This tab can be useful as a mini checklist of on-page elements you may wish to optimise your site for. You can see if you have duplicate Meta Descriptions and which pages they are used on.
You can see if any of your Meta descriptions are too long and may not fit well in the SERPs, as well as those which Google suggest are too short. In addition you can see which pages do not have title tags, have duplicate, short or long title tags or ‘non-informative’ title tags (these are tags such as ‘Home’.
The labs tab contains any areas that Google are currently testing within GWT.
The video sitemaps tab within this section allows you to check if Google has found any errors with a video sitemap if you have created one. As this data is not updated immediately, you may have to wait a while before checking to see if your video sitemap has been found once you have added it to your site.
The Site performance tab allows you to see if your site has any loading speed issues. Although this data is not 100% accurate, it is a good indication as to whether Google has picked up on site speed issues that could potentially affect your rankings.

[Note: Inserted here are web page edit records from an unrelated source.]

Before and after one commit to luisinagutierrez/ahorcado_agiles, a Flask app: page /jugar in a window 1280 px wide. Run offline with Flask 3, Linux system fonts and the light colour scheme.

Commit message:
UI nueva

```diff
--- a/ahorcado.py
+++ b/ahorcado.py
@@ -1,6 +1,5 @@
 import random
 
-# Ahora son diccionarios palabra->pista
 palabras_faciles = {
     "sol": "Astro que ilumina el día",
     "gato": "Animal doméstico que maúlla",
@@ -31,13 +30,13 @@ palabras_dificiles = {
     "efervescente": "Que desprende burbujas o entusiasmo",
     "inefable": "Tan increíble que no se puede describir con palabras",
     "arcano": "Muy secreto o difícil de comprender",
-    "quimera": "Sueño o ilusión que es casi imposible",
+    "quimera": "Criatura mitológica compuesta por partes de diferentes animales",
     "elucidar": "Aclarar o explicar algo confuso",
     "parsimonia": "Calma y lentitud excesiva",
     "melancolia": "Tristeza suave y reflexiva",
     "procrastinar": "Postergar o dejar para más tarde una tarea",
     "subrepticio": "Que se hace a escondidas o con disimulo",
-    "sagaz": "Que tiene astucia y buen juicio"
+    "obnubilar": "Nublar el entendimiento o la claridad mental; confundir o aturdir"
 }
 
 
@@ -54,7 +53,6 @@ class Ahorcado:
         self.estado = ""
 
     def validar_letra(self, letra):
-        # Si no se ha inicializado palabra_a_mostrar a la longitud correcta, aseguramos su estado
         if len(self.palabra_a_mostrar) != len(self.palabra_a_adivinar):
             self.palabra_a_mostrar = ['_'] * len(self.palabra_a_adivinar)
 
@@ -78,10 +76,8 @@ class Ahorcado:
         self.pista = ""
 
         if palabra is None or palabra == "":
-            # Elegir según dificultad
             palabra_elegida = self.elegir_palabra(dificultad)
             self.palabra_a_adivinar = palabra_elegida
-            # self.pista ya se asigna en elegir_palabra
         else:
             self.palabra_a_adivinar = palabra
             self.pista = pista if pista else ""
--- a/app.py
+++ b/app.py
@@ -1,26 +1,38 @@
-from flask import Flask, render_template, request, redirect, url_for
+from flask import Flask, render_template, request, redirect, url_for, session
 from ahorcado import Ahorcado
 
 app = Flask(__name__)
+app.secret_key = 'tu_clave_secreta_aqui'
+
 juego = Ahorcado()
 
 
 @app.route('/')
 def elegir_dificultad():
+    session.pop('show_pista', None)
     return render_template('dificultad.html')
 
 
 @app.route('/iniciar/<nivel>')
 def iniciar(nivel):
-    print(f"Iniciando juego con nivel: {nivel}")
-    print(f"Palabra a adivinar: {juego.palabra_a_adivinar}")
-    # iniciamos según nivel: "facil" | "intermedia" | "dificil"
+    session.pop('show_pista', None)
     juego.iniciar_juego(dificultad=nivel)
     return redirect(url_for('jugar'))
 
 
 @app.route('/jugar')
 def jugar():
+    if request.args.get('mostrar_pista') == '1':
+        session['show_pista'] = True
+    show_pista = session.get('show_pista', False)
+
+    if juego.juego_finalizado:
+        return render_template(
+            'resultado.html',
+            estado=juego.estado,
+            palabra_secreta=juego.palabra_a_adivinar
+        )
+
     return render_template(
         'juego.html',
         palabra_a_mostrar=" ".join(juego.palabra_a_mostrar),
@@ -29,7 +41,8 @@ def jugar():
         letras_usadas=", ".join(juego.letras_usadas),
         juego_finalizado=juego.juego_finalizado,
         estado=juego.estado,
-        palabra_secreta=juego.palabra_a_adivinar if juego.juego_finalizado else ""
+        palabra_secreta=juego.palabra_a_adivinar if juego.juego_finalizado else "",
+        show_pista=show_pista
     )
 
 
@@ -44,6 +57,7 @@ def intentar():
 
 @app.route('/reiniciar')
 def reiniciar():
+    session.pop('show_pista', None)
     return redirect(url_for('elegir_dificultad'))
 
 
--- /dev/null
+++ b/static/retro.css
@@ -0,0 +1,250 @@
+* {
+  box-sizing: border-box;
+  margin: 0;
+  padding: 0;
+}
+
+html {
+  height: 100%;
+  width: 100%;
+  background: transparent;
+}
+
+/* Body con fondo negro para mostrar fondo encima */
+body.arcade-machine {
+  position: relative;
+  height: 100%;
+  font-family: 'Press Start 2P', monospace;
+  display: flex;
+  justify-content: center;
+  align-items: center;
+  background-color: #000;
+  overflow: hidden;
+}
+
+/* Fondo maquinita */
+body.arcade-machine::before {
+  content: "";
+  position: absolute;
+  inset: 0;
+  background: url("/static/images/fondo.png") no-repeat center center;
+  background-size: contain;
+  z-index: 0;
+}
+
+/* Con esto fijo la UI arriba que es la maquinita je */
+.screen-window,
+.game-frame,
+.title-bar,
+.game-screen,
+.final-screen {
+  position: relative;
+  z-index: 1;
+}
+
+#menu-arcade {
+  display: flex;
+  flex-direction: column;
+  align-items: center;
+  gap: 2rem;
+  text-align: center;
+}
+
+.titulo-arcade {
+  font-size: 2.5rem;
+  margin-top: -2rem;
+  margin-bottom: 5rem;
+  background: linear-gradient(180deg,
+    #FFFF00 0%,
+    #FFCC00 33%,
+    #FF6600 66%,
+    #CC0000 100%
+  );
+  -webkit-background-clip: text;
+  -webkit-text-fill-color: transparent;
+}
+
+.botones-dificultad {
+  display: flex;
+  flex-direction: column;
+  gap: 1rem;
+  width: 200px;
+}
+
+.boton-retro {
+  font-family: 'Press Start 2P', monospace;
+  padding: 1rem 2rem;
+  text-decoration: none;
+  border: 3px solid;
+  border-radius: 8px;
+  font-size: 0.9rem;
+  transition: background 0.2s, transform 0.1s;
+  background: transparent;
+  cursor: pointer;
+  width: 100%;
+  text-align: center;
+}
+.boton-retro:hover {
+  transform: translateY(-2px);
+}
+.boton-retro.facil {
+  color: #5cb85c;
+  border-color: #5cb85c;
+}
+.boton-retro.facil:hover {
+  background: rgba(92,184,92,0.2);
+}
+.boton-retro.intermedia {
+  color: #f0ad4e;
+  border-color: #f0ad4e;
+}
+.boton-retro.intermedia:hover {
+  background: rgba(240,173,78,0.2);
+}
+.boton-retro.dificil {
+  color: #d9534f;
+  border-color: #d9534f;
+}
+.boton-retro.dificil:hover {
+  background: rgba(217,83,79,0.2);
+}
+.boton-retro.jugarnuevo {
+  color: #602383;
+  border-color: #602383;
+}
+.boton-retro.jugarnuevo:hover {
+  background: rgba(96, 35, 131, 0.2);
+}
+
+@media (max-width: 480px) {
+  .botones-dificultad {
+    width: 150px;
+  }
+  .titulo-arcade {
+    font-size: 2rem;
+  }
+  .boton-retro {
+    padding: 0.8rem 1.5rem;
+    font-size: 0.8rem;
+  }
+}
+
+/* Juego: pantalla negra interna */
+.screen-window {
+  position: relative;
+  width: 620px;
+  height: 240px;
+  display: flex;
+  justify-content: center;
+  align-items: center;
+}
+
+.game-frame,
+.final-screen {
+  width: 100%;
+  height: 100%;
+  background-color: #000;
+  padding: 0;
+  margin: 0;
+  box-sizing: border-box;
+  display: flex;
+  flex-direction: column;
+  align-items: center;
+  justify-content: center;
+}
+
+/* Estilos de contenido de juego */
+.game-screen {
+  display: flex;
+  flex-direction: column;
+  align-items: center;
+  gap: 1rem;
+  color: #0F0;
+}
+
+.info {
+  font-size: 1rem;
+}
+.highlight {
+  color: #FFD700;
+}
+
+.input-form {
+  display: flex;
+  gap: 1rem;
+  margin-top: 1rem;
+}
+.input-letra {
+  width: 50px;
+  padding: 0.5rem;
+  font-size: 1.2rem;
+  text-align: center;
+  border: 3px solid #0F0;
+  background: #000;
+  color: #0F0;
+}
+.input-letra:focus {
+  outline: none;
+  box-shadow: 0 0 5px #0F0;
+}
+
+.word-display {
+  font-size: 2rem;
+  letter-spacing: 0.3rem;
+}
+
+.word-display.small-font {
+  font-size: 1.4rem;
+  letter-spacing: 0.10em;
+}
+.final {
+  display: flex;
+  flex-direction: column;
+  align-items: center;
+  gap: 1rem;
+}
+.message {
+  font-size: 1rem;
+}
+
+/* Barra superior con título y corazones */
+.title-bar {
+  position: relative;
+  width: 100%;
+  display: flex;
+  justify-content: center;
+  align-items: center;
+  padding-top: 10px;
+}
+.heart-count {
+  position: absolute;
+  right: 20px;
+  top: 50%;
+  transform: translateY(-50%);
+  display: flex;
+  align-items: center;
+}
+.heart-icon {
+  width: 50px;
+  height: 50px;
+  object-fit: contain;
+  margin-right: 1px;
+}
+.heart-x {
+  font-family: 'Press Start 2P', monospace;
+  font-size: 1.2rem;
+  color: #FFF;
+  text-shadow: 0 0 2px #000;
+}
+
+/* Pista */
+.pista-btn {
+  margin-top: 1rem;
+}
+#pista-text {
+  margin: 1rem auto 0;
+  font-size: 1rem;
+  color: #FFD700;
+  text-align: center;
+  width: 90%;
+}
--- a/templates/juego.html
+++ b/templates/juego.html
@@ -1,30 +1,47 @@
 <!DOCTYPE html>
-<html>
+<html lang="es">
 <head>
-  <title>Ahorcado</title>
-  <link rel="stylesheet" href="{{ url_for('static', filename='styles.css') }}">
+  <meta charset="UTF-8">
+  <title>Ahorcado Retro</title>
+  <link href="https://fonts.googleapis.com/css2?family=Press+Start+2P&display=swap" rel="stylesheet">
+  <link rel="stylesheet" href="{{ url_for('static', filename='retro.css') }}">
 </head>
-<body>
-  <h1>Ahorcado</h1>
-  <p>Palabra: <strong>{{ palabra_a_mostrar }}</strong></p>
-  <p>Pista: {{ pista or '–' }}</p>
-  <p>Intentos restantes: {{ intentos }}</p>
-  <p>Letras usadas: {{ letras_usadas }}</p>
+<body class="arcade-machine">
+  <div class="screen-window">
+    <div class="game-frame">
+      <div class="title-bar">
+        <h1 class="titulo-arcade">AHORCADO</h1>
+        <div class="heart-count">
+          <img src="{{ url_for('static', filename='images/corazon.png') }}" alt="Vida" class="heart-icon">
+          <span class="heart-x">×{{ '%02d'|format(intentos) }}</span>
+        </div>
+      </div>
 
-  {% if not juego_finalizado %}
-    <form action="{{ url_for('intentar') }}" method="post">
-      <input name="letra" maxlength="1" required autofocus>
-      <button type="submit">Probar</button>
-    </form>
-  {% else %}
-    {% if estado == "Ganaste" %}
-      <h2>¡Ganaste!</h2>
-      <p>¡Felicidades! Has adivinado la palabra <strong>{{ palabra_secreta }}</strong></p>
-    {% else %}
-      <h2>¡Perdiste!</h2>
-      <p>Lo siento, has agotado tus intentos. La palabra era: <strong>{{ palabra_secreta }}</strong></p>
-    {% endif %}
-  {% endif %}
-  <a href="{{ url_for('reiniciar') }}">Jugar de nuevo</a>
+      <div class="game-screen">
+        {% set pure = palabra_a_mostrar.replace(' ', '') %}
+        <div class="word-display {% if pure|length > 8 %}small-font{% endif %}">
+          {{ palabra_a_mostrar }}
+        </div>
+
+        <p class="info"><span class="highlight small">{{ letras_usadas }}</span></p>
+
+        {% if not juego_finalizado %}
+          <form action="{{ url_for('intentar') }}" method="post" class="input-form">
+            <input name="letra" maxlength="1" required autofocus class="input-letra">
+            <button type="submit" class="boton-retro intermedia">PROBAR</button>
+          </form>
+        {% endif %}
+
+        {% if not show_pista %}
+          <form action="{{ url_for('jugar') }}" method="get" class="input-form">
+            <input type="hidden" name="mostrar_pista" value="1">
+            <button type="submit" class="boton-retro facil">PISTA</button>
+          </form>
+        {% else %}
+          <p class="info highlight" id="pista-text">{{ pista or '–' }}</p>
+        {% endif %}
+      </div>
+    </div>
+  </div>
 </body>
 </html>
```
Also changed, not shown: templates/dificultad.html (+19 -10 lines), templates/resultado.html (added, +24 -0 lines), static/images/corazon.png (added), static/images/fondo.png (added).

Overall, Google Webmaster Tools is an excellent tool to give an indication of issues that may occur with a website being crawled by Google. It is important to remember that data in most areas of it is not always up to date, and might not always be entirely accurate, however if it is used as an indication it can be very helpful to ensure your site is optimised for search engines.
Hopefully this post has given you some ideas of how you might use Google Webmaster Tools, but please add anything you think I may have missed in the comments field below.